The reply should contain every line of the data, repeated exactly, and no pictures.
DATA RECORDS: Begin
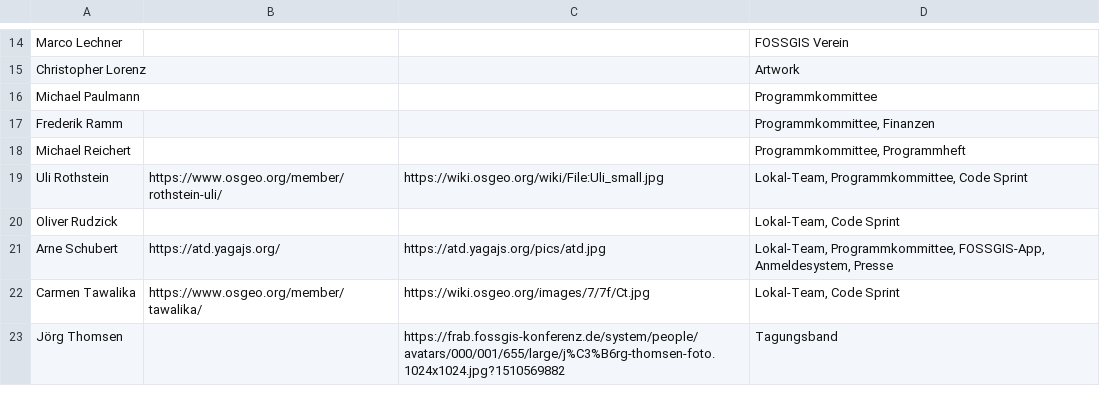
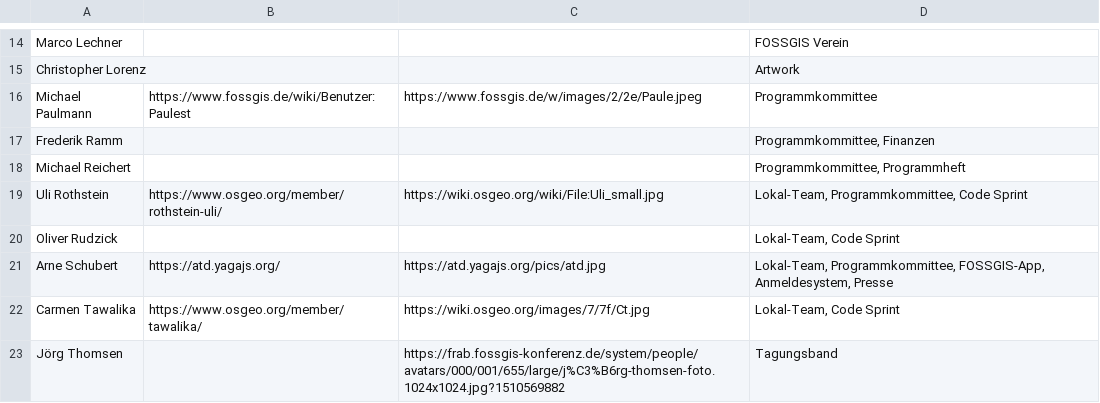
Before and after one commit to fossgis/konferenz-homepage, a CSV file: 2018/loc/loc.csv, drawn as a sheet; only a part is shown, gaps mark what is left out.

Commit message:
Paulest image

```diff
--- a/2018/loc/loc.csv
+++ b/2018/loc/loc.csv
@@ -15,3 +15,3 @@ Marco Lechner|||FOSSGIS Verein
 Christopher Lorenz|||Artwork
-Michael Paulmann|||Programmkommittee
+Michael Paulmann|https://www.fossgis.de/wiki/Benutzer:Paulest|https://www.fossgis.de/w/images/2/2e/Paule.jpeg|Programmkommittee
 Frederik Ramm|||Programmkommittee, Finanzen
```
DATA RECORDS: End
RESULT OF THE TASK:
Before and after one commit to fossgis/konferenz-homepage, a CSV file: 2018/loc/loc.csv, drawn as a sheet; only a part is shown, gaps mark what is left out.

Commit message:
Paulest image

```diff
--- a/2018/loc/loc.csv
+++ b/2018/loc/loc.csv
@@ -15,3 +15,3 @@ Marco Lechner|||FOSSGIS Verein
 Christopher Lorenz|||Artwork
-Michael Paulmann|||Programmkommittee
+Michael Paulmann|https://www.fossgis.de/wiki/Benutzer:Paulest|https://www.fossgis.de/w/images/2/2e/Paule.jpeg|Programmkommittee
 Frederik Ramm|||Programmkommittee, Finanzen
```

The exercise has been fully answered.